"At a typical restaurant, the waiter tells the staff, 'Don't go near table 14; they're cranky, but it has nothing to do with us,' " O'Connell says. "It has everything to do with us. Even if something is occurring which took place prior to their arrival, we cannot ignore it, for it will have bearing on the experience."
And so the staff works to determine what's wrong, and gently smoothes those rough edges. "In general, people are so touched by the fact that we care, that we're not going to avoid it," O'Connell says. "Everyone needs and wishes to tell their story; they haven't stopped by simply because they're hungry."
And eventually everyone, the cranky and the exuberant, goes into the kitchen to meet the chef himself, an affable presence in those trademark spotted chef's pants -- an homage to the inn's Dalmatians, Pearl and JoBe, who can be glimpsed on the property from time to time (Pearl is the one wearing the string of pearls).
O'Connell shows off his custom-made Vulcan oven, his computerized combination oven (both added in a multimillion-dollar makeover six years ago), his induction burners whose surfaces never get hot ("I used to demonstrate this with $100 bills." O'Connell jokes, "but nobody has $100 bills anymore."). He hears the guest's stories ("Some of them can be overwhelming," he says). They connect.
So that's the Inn at Little Washington. Part country retreat, part theatrical production. Part fine-dining destination, part therapy and wellness center.
"Anyone who's worked here," says O'Connell, "realizes this ain't no restaurant."
Phil Vettel writes for the Chicago Tribune.
WHEN YOU GO
From Washington, D.C., to Washington, Va. (commonly known as "Little Washington"), by car is usually a little less than two hours.
Where to stay
The Inn at Little Washington, Middle and Main streets, Washington, VA 22747. 540-675-3800; theinnatlittlewashington.com
Dinner reservations are guaranteed to overnight guests. Even so, you'll want to book well in advance, because the inn's 14 rooms (plus three separate guesthouses) fill up quickly, especially on weekends. (Reservations accepted up to a year ahead.)
Room rates begin at $370 for a standard room and scale up to $890 for the Mayor's House, a guesthouse that boasts two fireplaces and a private garden. There's also a two-bedroom President's Retreat, in a Victorian farmhouse on a private estate ($1,100-$2,400).
Those are the base prices. On top of those, add $75 for a Sunday-night stay, $145 for Friday nights and $245 for Saturday nights. On top of that, add $100 for any night in May or October. You'll have to call for holiday rates. Room rate includes breakfast and afternoon tea service.

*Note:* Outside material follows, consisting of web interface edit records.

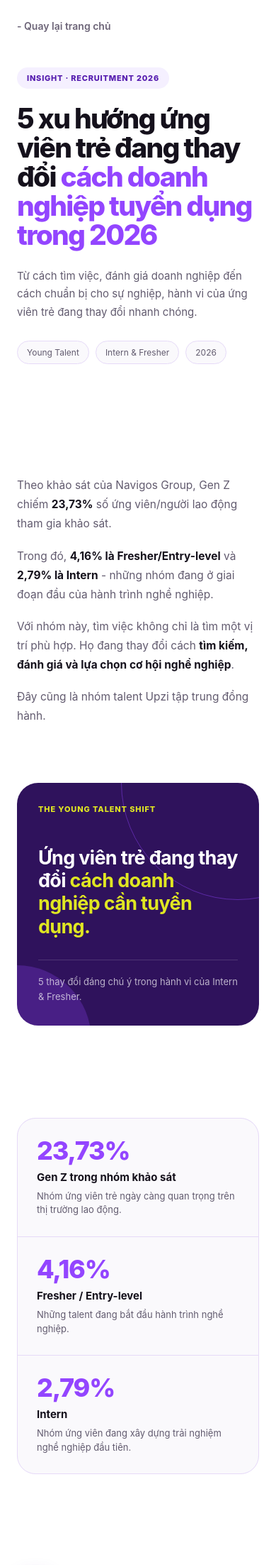
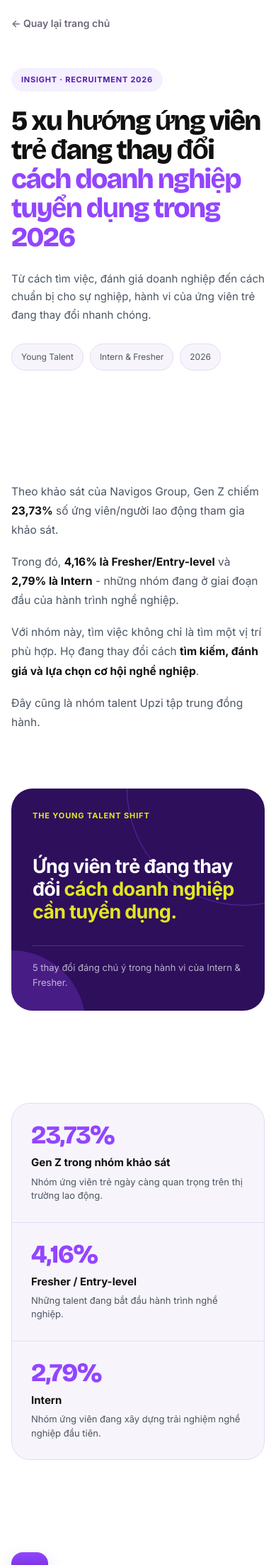
Before and after one commit to upzi-vn/staging, a Jekyll site: the page _posts/2026-08-11-xu-huong-tuyen-dung-2026.html, which Jekyll copies as it is, in a window 390 px wide. Shown: the top 2205 px of the page at 71% size. Built offline with Jekyll 4.4.1, drawn with Linux system fonts in a browser that asks for light colours; some of the changed text lies outside the part shown.

Commit message:
2026-08-11-xu-huong-tuyen-dung-2026.html

```diff
--- a/_posts/2026-08-11-xu-huong-tuyen-dung-2026.html
+++ b/_posts/2026-08-11-xu-huong-tuyen-dung-2026.html
@@ -1,36 +1,86 @@
+<!DOCTYPE html>
+<html lang="vi">
+<head>
+  <meta charset="UTF-8">
+  <meta name="viewport" content="width=device-width, initial-scale=1.0">
+
+  <title>{{ page.title }} | Upzi</title>
+
+  <link rel="preconnect" href="https://fonts.googleapis.com">
+  <link rel="preconnect" href="https://fonts.gstatic.com" crossorigin>
+
+  <link
+    href="https://fonts.googleapis.com/css2?family=Bricolage+Grotesque:opsz,wght@12..96,600;12..96,700;12..96,800&family=Manrope:wght@500;600;700;800&family=Inter:wght@400;500;600;700&display=swap"
+    rel="stylesheet"
+  >
+
   <style>
+
     /* =========================================================
        UPZI INSIGHT ARTICLE
        5 TRENDS - YOUNG TALENT & RECRUITMENT 2026
     ========================================================= */
 
-.insight-page {
+    :root {
       --purple: #9345FF;
-  --purple-dark: #551CAF;
-  --purple-deep: #2F125C;
-
-  --lime: #E0E722;
-  --lime-dark: #89BF00;
+      --purple-dark: #551caf;
+      --purple-deep: #2E0F5C;
+      --purple-deeper: #1d0940;
+      --purple-tint: #F4EDFF;
+
+      --yellow: #E0E722;
+      --mint: #5FE0BB;
+      --coral: #FF968C;
+
+      --ink: #111111;
+      --body: #4b5563;
+      --muted: #8C8597;
+
+      --white: #ffffff;
+      --off: #F7F5FB;
+
+      --purple-soft: #F5F0FF;
+      --purple-line: #E6DAF8;
 
       --light-green-1: #E5E5E5;
       --light-green-2: #E1EFBD;
 
-  --mint: #50D5B2;
-  --yellow: #FFD166;
-  --orange: #FF873D;
-  --coral: #FF8F8A;
-
-  --ink: #15111C;
-  --body: #625B6F;
-  --muted: #8C8597;
-
-  --purple-soft: #F5F0FF;
-  --purple-line: #E6DAF8;
-
-  --off-white: #FAF9FC;
-  --white: #FFFFFF;
-
-  font-family: Inter, -apple-system, BlinkMacSystemFont, "Segoe UI", sans-serif;
+      --font-display: 'Bricolage Grotesque', sans-serif;
+      --font-sub: 'Manrope', sans-serif;
+      --font-body: 'Inter', -apple-system, BlinkMacSystemFont, "Segoe UI", sans-serif;
+    }
+
+
+    * {
+      box-sizing: border-box;
+      margin: 0;
+      padding: 0;
+    }
+
+    html {
+      scroll-behavior: smooth;
+    }
+
+    body {
+      font-family: var(--font-body);
+      color: var(--ink);
+      background: var(--white);
+      line-height: 1.6;
+      -webkit-font-smoothing: antialiased;
+    }
+
+    a {
+      text-decoration: none;
+      color: inherit;
+    }
+
+
+    /* =========================================================
+       INSIGHT PAGE WRAP
+    ========================================================= */
+
+    .insight-page {
+      font-family: var(--font-body);
       color: var(--ink);
       background: var(--white);
       overflow: hidden;
@@ -116,6 +167,7 @@
 
       color: var(--ink);
 
+      font-family: var(--font-display);
       font-size: clamp(40px, 5.8vw, 66px);
       line-height: 1.05;
       letter-spacing: -.045em;
@@ -152,7 +204,7 @@
       color: var(--body);
 
       font-size: 12px;
-  background: var(--off-white);
+      background: var(--off);
     }
 
 
@@ -245,7 +297,7 @@
     .insight-opening-mini {
       margin-bottom: 46px;
 
-  color: var(--lime);
+      color: var(--yellow);
 
       font-size: 11px;
       font-weight: 800;
@@ -264,7 +316,7 @@
     }
 
     .insight-opening-big span {
-  color: var(--lime);
+      color: var(--yellow);
     }
 
     .insight-opening-note {
@@ -305,7 +357,7 @@
 
     .insight-data-item {
       padding: 30px 28px;
-  background: var(--off-white);
+      background: var(--off);
     }
 
     .insight-data-number {
@@ -313,6 +365,7 @@
 
       color: var(--purple);
 
+      font-family: var(--font-display);
       font-size: 40px;
       line-height: 1;
       font-weight: 780;
@@ -337,40 +390,6 @@
 
 
     /* =========================================================
-   ARTICLE IMAGE
-========================================================= */
-
-.insight-image {
-  width: 100%;
-  margin: 38px 0 36px;
-
-  overflow: hidden;
-
-  border-radius: 26px;
-
-  background: var(--off-white);
-}
-
-.insight-image img {
-  display: block;
-
-  width: 100%;
-  height: 360px;
-
-  object-fit: cover;
-}
-
-.insight-image-caption {
-  padding: 12px 16px;
-
-  color: var(--muted);
-
-  font-size: 11px;
-  line-height: 1.5;
-}
-
-
-/* =========================================================
        TREND SECTIONS
     ========================================================= */
 
@@ -380,7 +399,7 @@
     }
 
     .insight-trend.alt {
-  background: var(--off-white);
+      background: var(--off);
     }
 
     .insight-trend.soft {
@@ -443,6 +462,7 @@
 
       margin: 0 0 22px;
 
+      font-family: var(--font-display);
       font-size: clamp(30px, 4vw, 46px);
       line-height: 1.12;
       letter-spacing: -.035em;
@@ -507,7 +527,7 @@
     }
 
     .insight-ai-card.highlight .insight-ai-card-label {
-  color: var(--lime);
+      color: var(--yellow);
     }
 
     .insight-ai-card h3 {
@@ -706,7 +726,7 @@
     }
 
     .insight-pipeline-card.dark .insight-pipeline-number {
-  color: var(--lime);
+      color: var(--yellow);
     }
 
     .insight-pipeline-card h3 {
@@ -816,6 +836,7 @@
 
       margin: 0 0 13px;
 
+      font-family: var(--font-display);
       font-size: 25px;
       line-height: 1.2;
       letter-spacing: -.025em;
@@ -914,6 +936,7 @@
 
       color: var(--white);
 
+      font-family: var(--font-display);
       font-size: clamp(35px, 5vw, 52px);
       line-height: 1.08;
       letter-spacing: -.04em;
@@ -940,7 +963,7 @@
 
       padding: 0 28px;
 
-  background: var(--lime);
+      background: var(--yellow);
       color: var(--purple-deep);
 
       border-radius: 999px;
@@ -957,90 +980,105 @@
 
     .insight-footer-button:hover {
       transform: translateY(-2px);
-
       background: #EBF13B;
     }
 
 
     /* =========================================================
        FOOTER CONTACT
+       Same footer structure as Success Story
     ========================================================= */
 
     .insight-footer-bottom {
       position: relative;
       z-index: 2;
 
-  padding: 42px 0 38px;
-
-  background: #FAF9FC;
-
-  border-top: 1px solid #E8E4EC;
+      padding: 46px 0 26px;
+
+      background: var(--off);
+
+      border-top: 1px solid #eae5f3;
     }
 
     .insight-footer-bottom-inner {
-  display: grid;
-  grid-template-columns: 1.7fr 1.25fr .55fr;
-  gap: 70px;
-
-  align-items: start;
+      display: flex;
+
+      justify-content: space-between;
+
+      flex-wrap: wrap;
+
+      gap: 30px;
+
+      padding-bottom: 28px;
+
+      border-bottom: 1px solid #e6e1ef;
+    }
+
+    .insight-footer-brand-column {
+      max-width: 420px;
     }
 
     .insight-footer-brand {
-  margin: 0 0 18px;
-
-  color: #551CAF;
-
-  font-size: 18px;
-  line-height: 1;
-  font-weight: 800;
-  letter-spacing: -.04em;
-}
-
-.insight-footer-description {
-  max-width: 440px;
-
-  margin: 0;
-
-  color: #8C8597;
-
-  font-size: 13px;
-  line-height: 1.6;
-}
-
-.insight-footer-column-title {
-  margin: 0 0 14px;
-
-  color: #A095B0;
-
-  font-size: 10px;
+      margin: 0 0 10px;
+
+      color: var(--purple-dark);
+
+      font-family: var(--font-display);
+      font-size: 21px;
       line-height: 1;
       font-weight: 700;
-  letter-spacing: .08em;
+      letter-spacing: -.02em;
+    }
+
+    .insight-footer-description {
+      margin: 0;
+
+      color: #7a7488;
+
+      font-size: 13.5px;
+      line-height: 1.75;
+    }
+
+    .insight-footer-column-title {
+      margin: 0 0 8px;
+
+      color: #a49db4;
+
+      font-family: var(--font-sub);
+      font-size: 11.5px;
+      line-height: 1;
+      font-weight: 700;
+      letter-spacing: .06em;
       text-transform: uppercase;
     }
 
     .insight-footer-contact p,
     .insight-footer-social p {
-  margin: 0 0 7px;
-
-  color: #71697D;
-
-  font-size: 13px;
-  line-height: 1.45;
+      margin: 0;
+
+      color: #7a7488;
+
+      font-size: 13.5px;
+      line-height: 1.75;
     }
 
     .insight-footer-social a {
-  color: #71697D;
-
+      color: #7a7488;
       text-decoration: none;
 
-  font-size: 13px;
-
       transition: color .2s ease;
     }
 
     .insight-footer-social a:hover {
-  color: #551CAF;
+      color: var(--purple-dark);
+    }
+
+    .insight-footer-copyright {
+      padding-top: 20px;
+
+      font-size: 12px;
+
+      color: #a49db4;
     }
 
 
@@ -1089,14 +1127,6 @@
         border-left: 1px solid var(--purple-line);
       }
 
-  .insight-footer-bottom-inner {
-    grid-template-columns: 1.5fr 1fr;
-    gap: 40px;
-  }
-
-  .insight-footer-social {
-    grid-column: 2;
-  }
     }
 
 
@@ -1222,48 +1252,40 @@
       }
 
       .insight-footer-bottom {
-    padding: 36px 0;
+        padding: 36px 0 26px;
       }
 
       .insight-footer-bottom-inner {
-    display: flex;
         flex-direction: column;
         gap: 28px;
       }
 
-  .insight-footer-social {
-    grid-column: auto;
-  }
-
-  .insight-footer-description {
+      .insight-footer-brand-column {
         max-width: 100%;
       }
 
-  .insight-image {
-    margin: 30px 0;
-    border-radius: 20px;
-  }
-
-  .insight-image img {
-    height: 240px;
-  }
-}
+    }
+
   </style>
-
+</head>
+
+
+<body>
 
 <div class="insight-page">
 
 
   <!-- =====================================================
        BACK TO HOME
+       Same format structure as Success Story
   ====================================================== -->
 
   <section class="insight-back">
 
     <div class="insight-container">
 
-      <a href="https://upzi-vn.github.io/staging/dung/">
-        - Quay lại trang chủ
+      <a href="{{ '/' | relative_url }}">
+        ← Quay lại trang chủ
       </a>
 
     </div>
@@ -1475,20 +1497,6 @@
             đủ để cho thấy ứng viên có thực sự phù hợp hay không.
           </p>
 
-
-          <!-- IMAGE 01 -->
-
-          <div class="insight-image">
-
-            <img
-              src="images/business-meeting.jpg"
-              alt="Business meeting"
-              loading="lazy"
-            >
-
-          </div>
-
-
           <div class="insight-ai-layout">
 
             <div class="insight-ai-card">
@@ -1525,7 +1533,6 @@
             </div>
 
           </div>
-
 
           <div class="insight-quote">
 
@@ -1585,20 +1592,6 @@
             khiến họ cân nhắc nghỉ việc.
           </p>
 
-
-          <!-- IMAGE 02 -->
-
-          <div class="insight-image">
-
-            <img
-              src="images/business-people-standing-near-office-city.jpg"
-              alt="Young professionals standing near office"
-              loading="lazy"
-            >
-
-          </div>
-
-
           <div class="insight-quote">
 
             <p>
@@ -1655,20 +1648,6 @@
             và nội dung doanh nghiệp chia sẻ đều có thể trở thành điểm chạm.
           </p>
 
-
-          <!-- IMAGE 03 -->
-
-          <div class="insight-image">
-
-            <img
-              src="images/happy-young-asian-colleagues-casual-clothes-taking-selfie-office.jpg"
-              alt="Young Asian colleagues taking selfie in office"
-              loading="lazy"
-            >
-
-          </div>
-
-
           <div class="insight-touchpoints">
 
             <div class="insight-touchpoint">
@@ -1784,20 +1763,6 @@
             trong suốt quá trình tuyển dụng.
           </p>
 
-
-          <!-- IMAGE 04 -->
-
-          <div class="insight-image">
-
-            <img
-              src="images/togetherness-adult-office-corporate-meeting.jpg"
-              alt="Corporate team meeting"
-              loading="lazy"
-            >
-
-          </div>
-
-
           <div class="insight-journey">
 
             <div class="insight-journey-item">
@@ -1918,7 +1883,6 @@
             là yếu tố Gen Z ưu tiên hàng đầu.
           </p>
 
-
           <div class="insight-pipeline">
 
             <div class="insight-pipeline-card">
@@ -2075,7 +2041,8 @@
           </div>
 
           <p class="insight-footer-description">
-            Một sản phẩm của Công Ty Cổ Phần Navigos Group Việt Nam.
+            Một sản phẩm của Công Ty Cổ Phần
+            Navigos Group Việt Nam.
           </p>
 
         </div>
@@ -2086,7 +2053,7 @@
         <div class="insight-footer-contact">
 
           <div class="insight-footer-column-title">
-            LIÊN HỆ
+            Liên hệ
           </div>
 
           <p>
@@ -2109,7 +2076,7 @@
         <div class="insight-footer-social">
 
           <div class="insight-footer-column-title">
-            KẾT NỐI
+            Kết nối
           </div>
 
           <p>
@@ -2126,9 +2093,20 @@
 
       </div>
 
-    </div>
-
-  </div>
-
-
-</div>
+
+      <div class="insight-footer-copyright">
+
+        © 2026 Upzi — Member of Navigos Group.
+        All rights reserved.
+
+      </div>
+
+    </div>
+
+  </div>
+
+
+</div>
+
+</body>
+</html>
```
Also changed, not shown: other parts of _posts/2026-08-11-xu-huong-tuyen-dung-2026.html (+7 -3 lines). Lines whose indentation alone changed are shown as unchanged.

The inn serves a four-course menu priced at $138 Sunday-Thursday, $148 Friday and $168 Saturday. An eight-course tasting menu, at $138-$178 (depending on the day), is also available. In addition, there are two kitchen tables, each seating up to six guests. There is an additional charge of $300 to reserve either table.
What to see and do
There are any number of attractions within driving distance of the inn. Chief among them is Skyline Drive, a 105-mile scenic drive that snakes through Shenandoah National Park. There are numerous overlooks where you can park and gape at nature.
The closest entrance to the inn is Thornton Gap, and from there you can head north for a 30-mile meander to the drive's northernmost point. Don't feel you have to take it all in on one trip; the $10 entrance fee is valid for admission for seven consecutive days.
Luray Caverns are good for those who crave a good hike and who packed a light jacket (it gets cold down below). It's about 10 minutes west of the Thornton Gap entrance. And it's the home of the world's only "stalacpipe" organ.
The Inn at Little Washington offers picnic baskets, priced about $75 (which includes wine), for those who intend to spend the day away from the inn. (There is no formal lunch at the inn, but a light menu is available through room service.)